WHAT IS BEING ASKED: Begin with the opening line of the records and extract each line through the one holding "floor and stays clickable and legible."; pictures are not part of the copy.

SUPPLIED RECORDS:
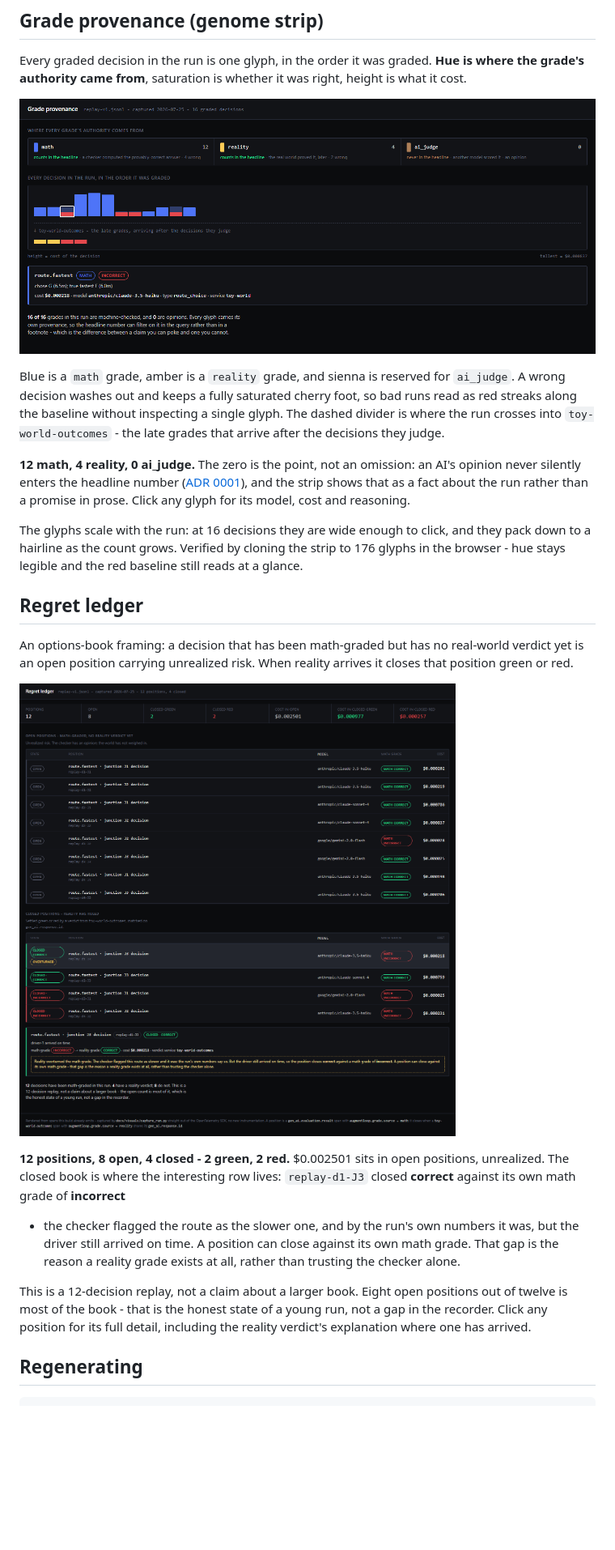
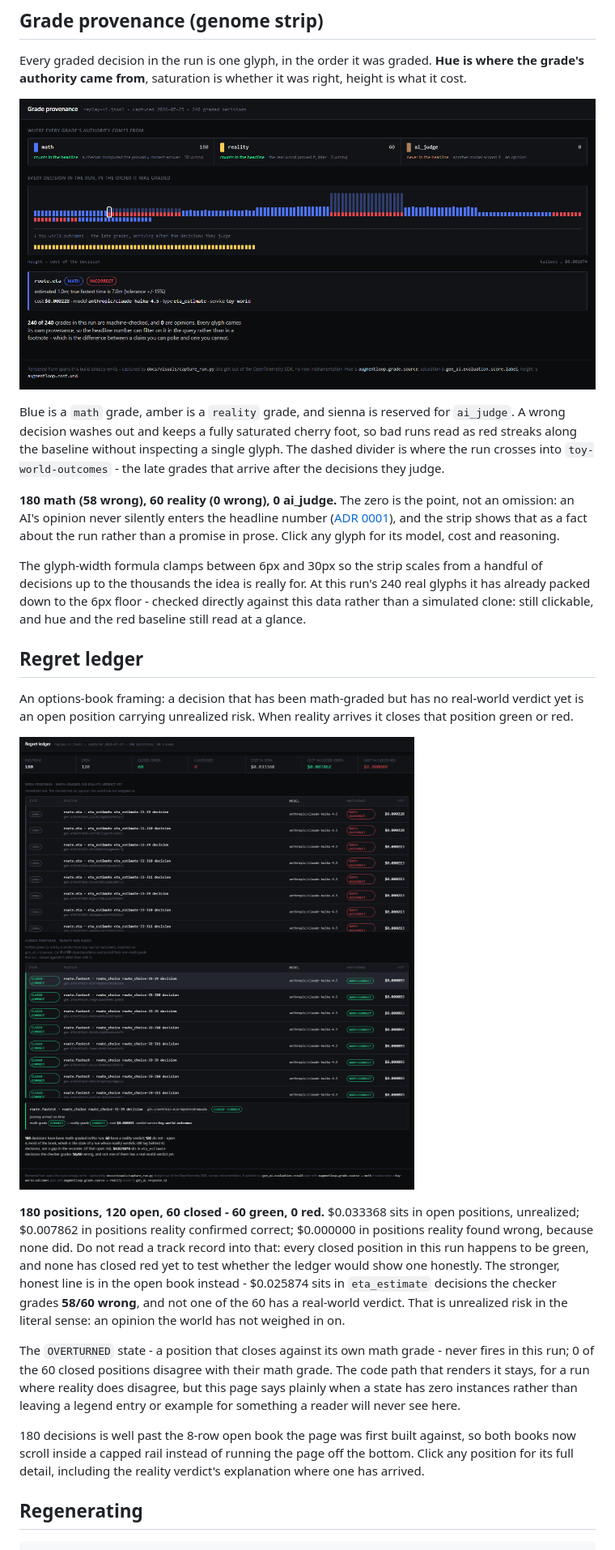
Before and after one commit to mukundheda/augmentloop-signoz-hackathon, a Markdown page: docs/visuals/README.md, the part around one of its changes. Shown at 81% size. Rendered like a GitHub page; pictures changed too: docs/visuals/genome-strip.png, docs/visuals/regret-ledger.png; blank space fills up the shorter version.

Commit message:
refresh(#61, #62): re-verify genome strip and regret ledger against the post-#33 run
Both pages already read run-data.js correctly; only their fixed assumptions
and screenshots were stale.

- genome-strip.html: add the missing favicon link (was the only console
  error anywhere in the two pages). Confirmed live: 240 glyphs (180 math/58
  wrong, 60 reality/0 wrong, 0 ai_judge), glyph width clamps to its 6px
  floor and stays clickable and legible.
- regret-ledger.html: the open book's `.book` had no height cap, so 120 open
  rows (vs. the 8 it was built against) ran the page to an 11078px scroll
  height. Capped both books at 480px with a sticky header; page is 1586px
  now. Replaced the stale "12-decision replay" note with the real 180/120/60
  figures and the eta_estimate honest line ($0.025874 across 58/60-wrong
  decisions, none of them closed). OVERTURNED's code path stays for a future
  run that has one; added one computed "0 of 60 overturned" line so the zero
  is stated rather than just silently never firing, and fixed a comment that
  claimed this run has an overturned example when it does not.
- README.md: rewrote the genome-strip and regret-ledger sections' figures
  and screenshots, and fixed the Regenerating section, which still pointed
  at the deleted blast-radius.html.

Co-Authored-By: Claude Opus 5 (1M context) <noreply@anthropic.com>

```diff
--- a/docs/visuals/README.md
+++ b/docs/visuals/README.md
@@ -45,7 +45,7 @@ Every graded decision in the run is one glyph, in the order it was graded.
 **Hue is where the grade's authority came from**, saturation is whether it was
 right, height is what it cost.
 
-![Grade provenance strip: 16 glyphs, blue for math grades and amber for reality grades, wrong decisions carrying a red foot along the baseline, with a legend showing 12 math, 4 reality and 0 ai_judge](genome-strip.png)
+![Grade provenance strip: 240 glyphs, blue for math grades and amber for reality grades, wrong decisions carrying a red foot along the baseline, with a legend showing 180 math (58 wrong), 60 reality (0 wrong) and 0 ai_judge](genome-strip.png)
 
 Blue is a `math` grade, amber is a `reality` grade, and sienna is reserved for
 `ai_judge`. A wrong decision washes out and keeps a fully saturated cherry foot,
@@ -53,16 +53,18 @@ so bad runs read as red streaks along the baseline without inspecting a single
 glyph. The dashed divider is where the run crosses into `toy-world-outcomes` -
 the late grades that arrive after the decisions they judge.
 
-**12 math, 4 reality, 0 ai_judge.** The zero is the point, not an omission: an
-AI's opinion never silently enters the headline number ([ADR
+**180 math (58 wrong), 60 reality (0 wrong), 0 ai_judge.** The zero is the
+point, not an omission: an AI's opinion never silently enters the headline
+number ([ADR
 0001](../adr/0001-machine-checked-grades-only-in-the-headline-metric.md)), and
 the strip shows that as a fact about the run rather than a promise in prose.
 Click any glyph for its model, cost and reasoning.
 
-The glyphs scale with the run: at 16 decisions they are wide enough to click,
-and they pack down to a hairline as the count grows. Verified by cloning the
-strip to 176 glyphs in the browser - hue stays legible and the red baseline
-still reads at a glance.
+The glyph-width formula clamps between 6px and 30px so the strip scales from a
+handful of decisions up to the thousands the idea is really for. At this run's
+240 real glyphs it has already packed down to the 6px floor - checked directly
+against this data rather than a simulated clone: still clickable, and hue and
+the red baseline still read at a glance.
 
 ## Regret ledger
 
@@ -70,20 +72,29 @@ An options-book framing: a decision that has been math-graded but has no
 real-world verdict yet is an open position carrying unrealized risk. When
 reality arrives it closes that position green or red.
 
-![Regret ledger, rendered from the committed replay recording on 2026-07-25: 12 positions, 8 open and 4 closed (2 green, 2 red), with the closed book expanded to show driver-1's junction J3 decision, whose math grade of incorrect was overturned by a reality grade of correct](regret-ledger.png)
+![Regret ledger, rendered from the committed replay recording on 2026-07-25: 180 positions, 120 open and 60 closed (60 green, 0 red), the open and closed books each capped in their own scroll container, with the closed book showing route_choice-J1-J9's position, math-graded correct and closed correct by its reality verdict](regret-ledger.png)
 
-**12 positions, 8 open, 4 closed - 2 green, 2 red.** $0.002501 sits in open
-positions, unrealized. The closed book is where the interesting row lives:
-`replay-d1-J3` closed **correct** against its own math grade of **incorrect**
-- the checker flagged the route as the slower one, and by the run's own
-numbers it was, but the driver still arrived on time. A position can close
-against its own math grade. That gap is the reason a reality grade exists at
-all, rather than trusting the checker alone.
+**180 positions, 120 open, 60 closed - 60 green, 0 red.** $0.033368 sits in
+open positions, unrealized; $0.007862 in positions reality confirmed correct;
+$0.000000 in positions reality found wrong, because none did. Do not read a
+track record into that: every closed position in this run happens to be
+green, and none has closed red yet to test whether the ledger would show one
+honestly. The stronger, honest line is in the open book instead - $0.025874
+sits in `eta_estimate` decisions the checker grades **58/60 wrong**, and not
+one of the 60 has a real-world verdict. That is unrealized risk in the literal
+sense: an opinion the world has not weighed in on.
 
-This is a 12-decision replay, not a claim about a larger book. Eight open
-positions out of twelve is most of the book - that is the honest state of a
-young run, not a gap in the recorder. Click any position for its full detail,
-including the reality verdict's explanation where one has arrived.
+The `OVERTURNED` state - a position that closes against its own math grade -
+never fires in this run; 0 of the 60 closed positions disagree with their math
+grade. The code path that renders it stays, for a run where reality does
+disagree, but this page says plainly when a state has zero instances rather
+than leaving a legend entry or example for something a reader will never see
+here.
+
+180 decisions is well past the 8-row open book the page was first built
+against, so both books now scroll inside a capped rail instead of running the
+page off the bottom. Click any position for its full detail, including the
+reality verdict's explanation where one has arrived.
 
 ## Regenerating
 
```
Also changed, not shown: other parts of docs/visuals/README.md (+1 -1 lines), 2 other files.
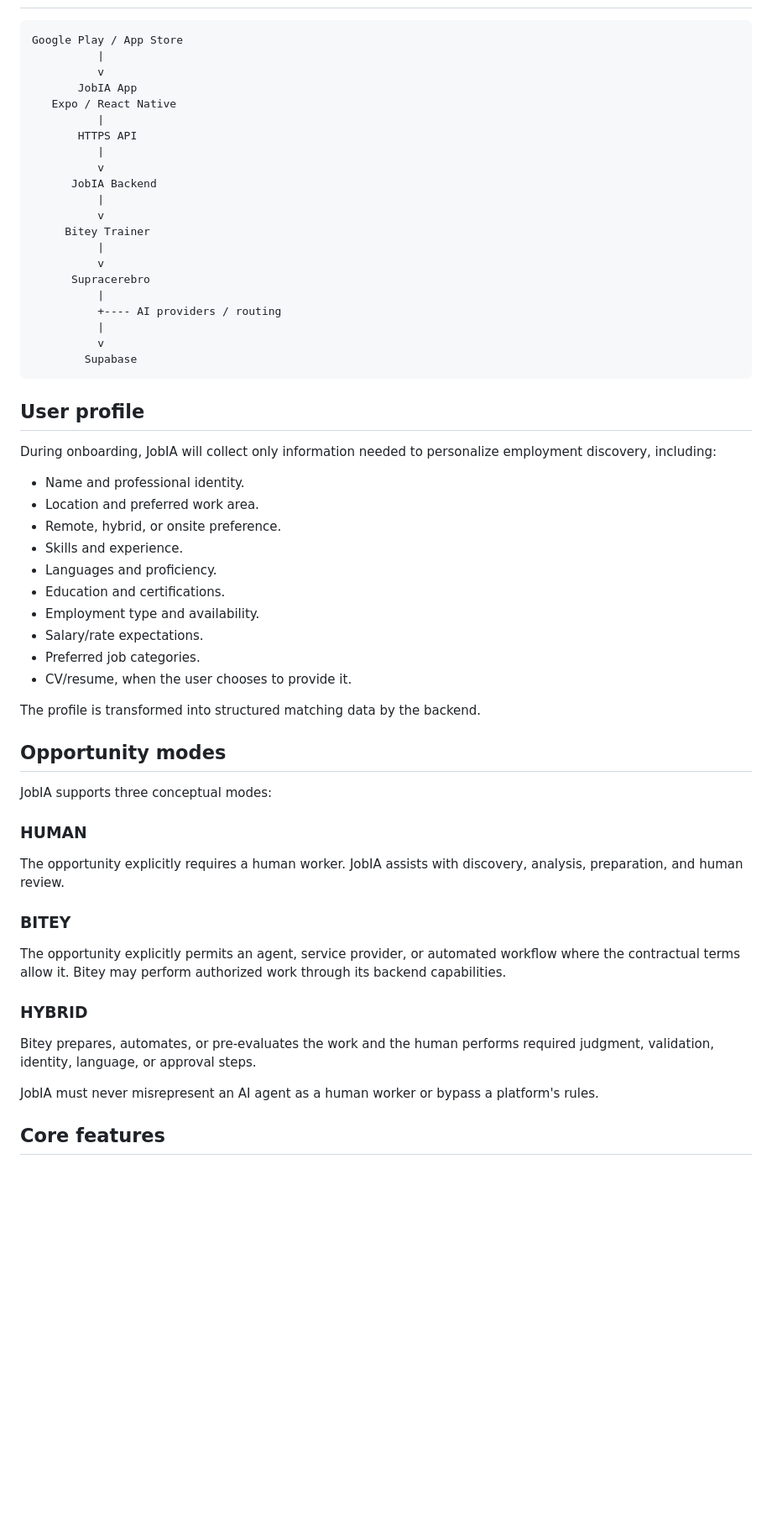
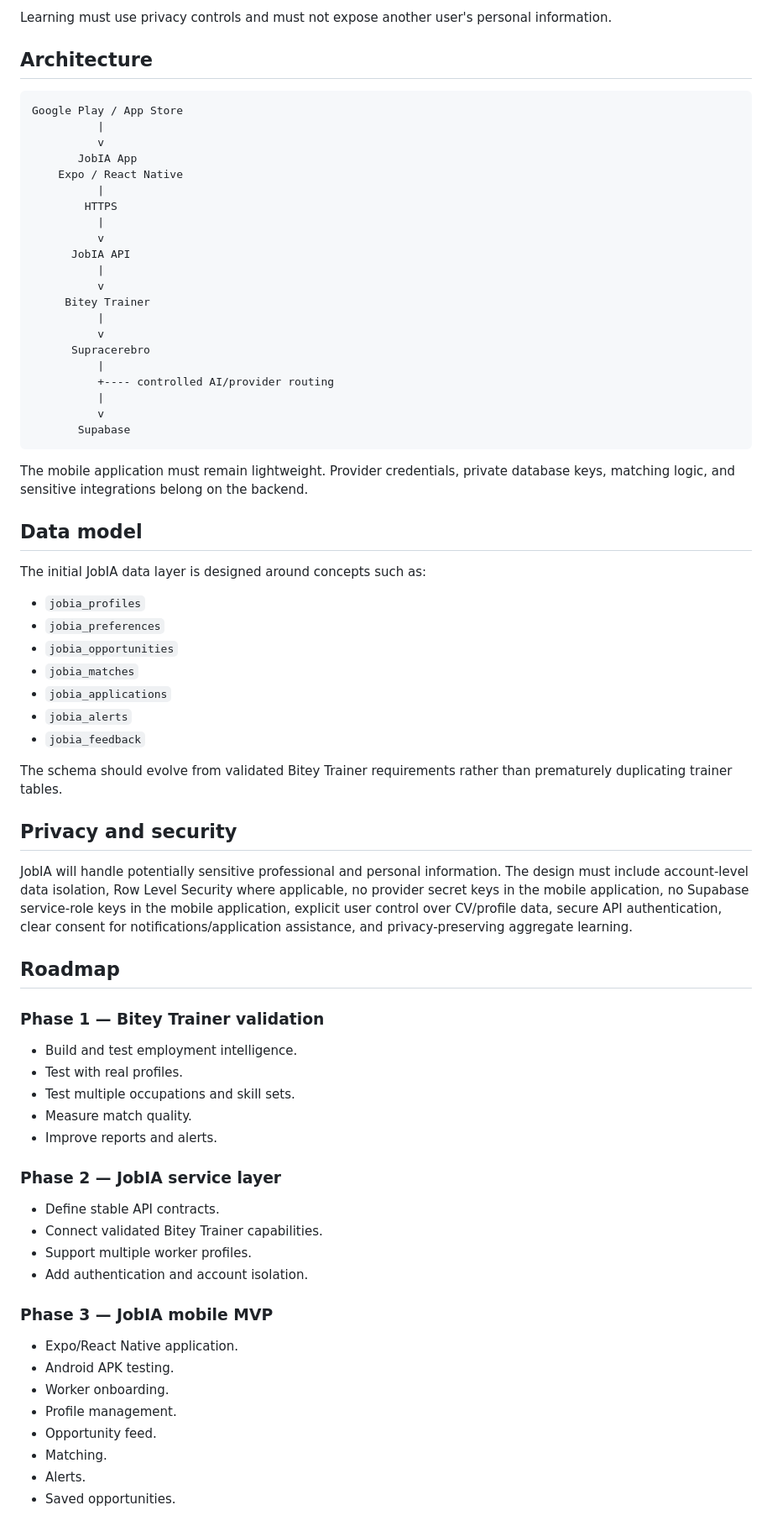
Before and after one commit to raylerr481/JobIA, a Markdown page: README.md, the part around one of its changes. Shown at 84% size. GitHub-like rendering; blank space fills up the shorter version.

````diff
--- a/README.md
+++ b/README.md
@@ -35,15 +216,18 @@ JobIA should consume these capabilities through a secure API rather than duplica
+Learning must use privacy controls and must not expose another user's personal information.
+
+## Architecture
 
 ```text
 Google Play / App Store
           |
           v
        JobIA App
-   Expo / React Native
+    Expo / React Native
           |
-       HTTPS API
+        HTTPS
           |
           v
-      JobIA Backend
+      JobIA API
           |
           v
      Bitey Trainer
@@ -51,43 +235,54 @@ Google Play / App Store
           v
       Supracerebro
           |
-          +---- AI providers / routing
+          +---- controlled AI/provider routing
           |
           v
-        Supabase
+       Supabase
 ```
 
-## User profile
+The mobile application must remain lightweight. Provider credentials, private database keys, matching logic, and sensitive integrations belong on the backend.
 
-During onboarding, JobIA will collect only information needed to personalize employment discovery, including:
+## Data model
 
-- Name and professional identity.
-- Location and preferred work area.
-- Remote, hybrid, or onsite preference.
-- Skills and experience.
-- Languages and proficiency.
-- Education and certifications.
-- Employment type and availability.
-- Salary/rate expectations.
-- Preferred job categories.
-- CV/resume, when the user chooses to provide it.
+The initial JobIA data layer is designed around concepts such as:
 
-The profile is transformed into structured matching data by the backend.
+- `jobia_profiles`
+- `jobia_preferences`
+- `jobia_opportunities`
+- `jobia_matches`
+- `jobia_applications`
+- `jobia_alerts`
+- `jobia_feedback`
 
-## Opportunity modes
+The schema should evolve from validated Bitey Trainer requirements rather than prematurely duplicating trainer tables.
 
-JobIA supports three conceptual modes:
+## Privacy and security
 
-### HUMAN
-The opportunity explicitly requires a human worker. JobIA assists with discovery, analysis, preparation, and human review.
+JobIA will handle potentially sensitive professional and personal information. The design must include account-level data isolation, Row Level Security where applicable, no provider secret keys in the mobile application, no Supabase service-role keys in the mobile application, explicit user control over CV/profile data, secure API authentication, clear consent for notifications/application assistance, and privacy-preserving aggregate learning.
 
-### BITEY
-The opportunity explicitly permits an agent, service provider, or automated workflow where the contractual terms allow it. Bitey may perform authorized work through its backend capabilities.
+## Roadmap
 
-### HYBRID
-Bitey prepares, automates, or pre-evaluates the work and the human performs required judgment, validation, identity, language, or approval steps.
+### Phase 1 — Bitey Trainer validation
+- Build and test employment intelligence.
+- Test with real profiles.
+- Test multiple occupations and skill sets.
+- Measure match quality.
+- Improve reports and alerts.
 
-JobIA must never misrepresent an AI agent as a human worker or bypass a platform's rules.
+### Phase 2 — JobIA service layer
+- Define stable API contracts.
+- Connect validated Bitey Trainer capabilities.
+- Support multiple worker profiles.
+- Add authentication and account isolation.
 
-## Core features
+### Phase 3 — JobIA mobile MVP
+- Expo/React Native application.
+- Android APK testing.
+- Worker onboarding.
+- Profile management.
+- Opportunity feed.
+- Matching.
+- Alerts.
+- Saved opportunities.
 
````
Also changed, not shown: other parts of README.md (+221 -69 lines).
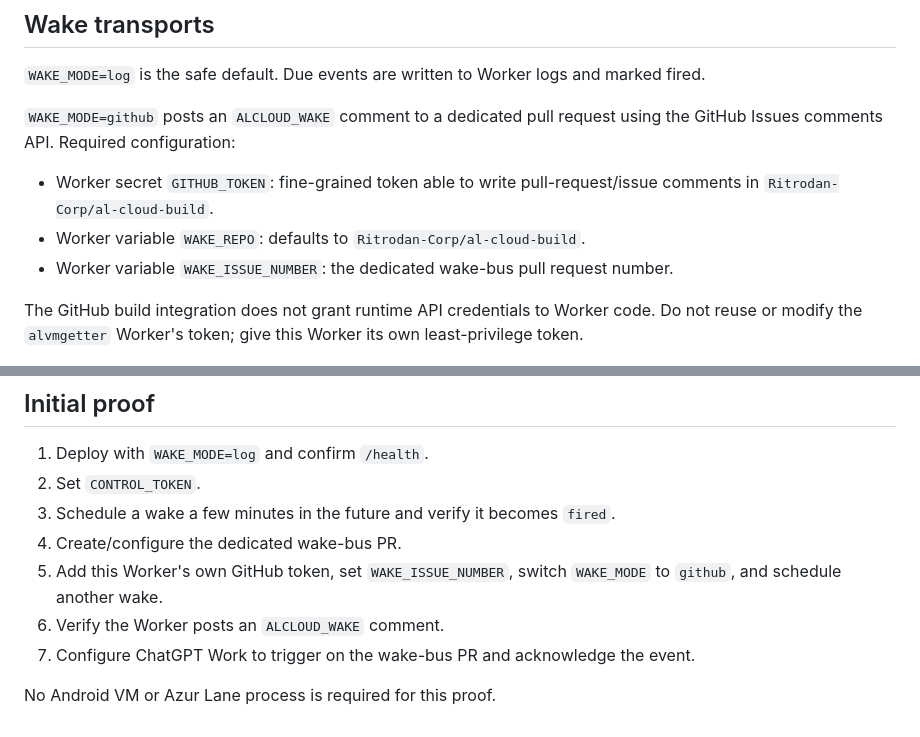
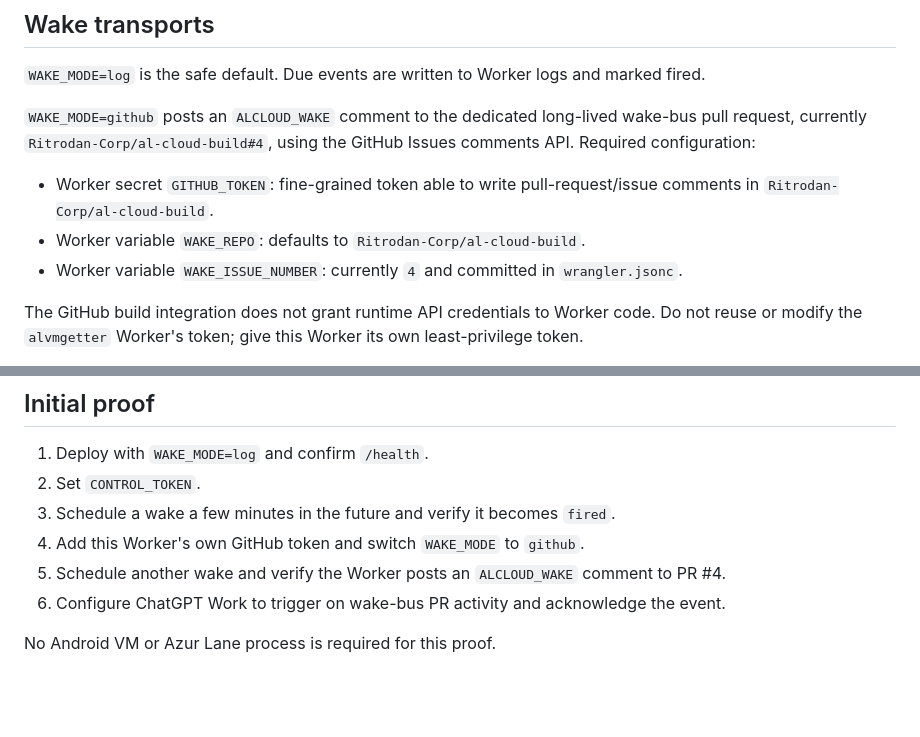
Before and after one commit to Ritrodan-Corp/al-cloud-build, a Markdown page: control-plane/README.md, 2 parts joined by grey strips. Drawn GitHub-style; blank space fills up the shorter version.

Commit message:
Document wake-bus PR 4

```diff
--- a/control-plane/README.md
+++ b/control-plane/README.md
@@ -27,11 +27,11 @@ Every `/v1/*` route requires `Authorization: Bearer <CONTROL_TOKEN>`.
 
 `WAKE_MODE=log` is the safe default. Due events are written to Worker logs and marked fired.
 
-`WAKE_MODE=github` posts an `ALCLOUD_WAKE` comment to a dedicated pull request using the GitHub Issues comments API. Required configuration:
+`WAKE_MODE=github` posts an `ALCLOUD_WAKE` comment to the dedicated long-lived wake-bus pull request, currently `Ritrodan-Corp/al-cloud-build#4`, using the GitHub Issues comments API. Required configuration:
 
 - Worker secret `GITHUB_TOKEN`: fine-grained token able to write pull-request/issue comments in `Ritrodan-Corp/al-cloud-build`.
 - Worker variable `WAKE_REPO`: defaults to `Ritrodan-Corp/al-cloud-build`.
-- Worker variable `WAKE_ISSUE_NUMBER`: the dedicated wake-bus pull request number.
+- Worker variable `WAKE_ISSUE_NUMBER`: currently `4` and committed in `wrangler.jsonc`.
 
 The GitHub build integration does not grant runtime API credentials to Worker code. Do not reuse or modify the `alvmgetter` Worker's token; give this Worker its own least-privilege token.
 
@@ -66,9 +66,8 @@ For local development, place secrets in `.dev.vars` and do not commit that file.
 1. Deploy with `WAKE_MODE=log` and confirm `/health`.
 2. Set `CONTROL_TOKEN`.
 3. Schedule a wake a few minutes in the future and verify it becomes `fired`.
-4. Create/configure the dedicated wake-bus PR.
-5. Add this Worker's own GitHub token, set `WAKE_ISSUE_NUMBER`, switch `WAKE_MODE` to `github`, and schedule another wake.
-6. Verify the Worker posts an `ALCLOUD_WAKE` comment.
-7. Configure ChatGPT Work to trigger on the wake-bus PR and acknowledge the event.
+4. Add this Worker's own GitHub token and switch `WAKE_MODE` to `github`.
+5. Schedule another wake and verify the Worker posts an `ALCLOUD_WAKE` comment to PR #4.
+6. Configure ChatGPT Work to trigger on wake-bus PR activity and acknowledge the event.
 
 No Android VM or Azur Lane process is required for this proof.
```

PROBLEM SOLUTION:
Before and after one commit to mukundheda/augmentloop-signoz-hackathon, a Markdown page: docs/visuals/README.md, the part around one of its changes. Shown at 81% size. Rendered like a GitHub page; pictures changed too: docs/visuals/genome-strip.png, docs/visuals/regret-ledger.png; blank space fills up the shorter version.

Commit message:
refresh(#61, #62): re-verify genome strip and regret ledger against the post-#33 run
Both pages already read run-data.js correctly; only their fixed assumptions
and screenshots were stale.

- genome-strip.html: add the missing favicon link (was the only console
  error anywhere in the two pages). Confirmed live: 240 glyphs (180 math/58
  wrong, 60 reality/0 wrong, 0 ai_judge), glyph width clamps to its 6px
  floor and stays clickable and legible.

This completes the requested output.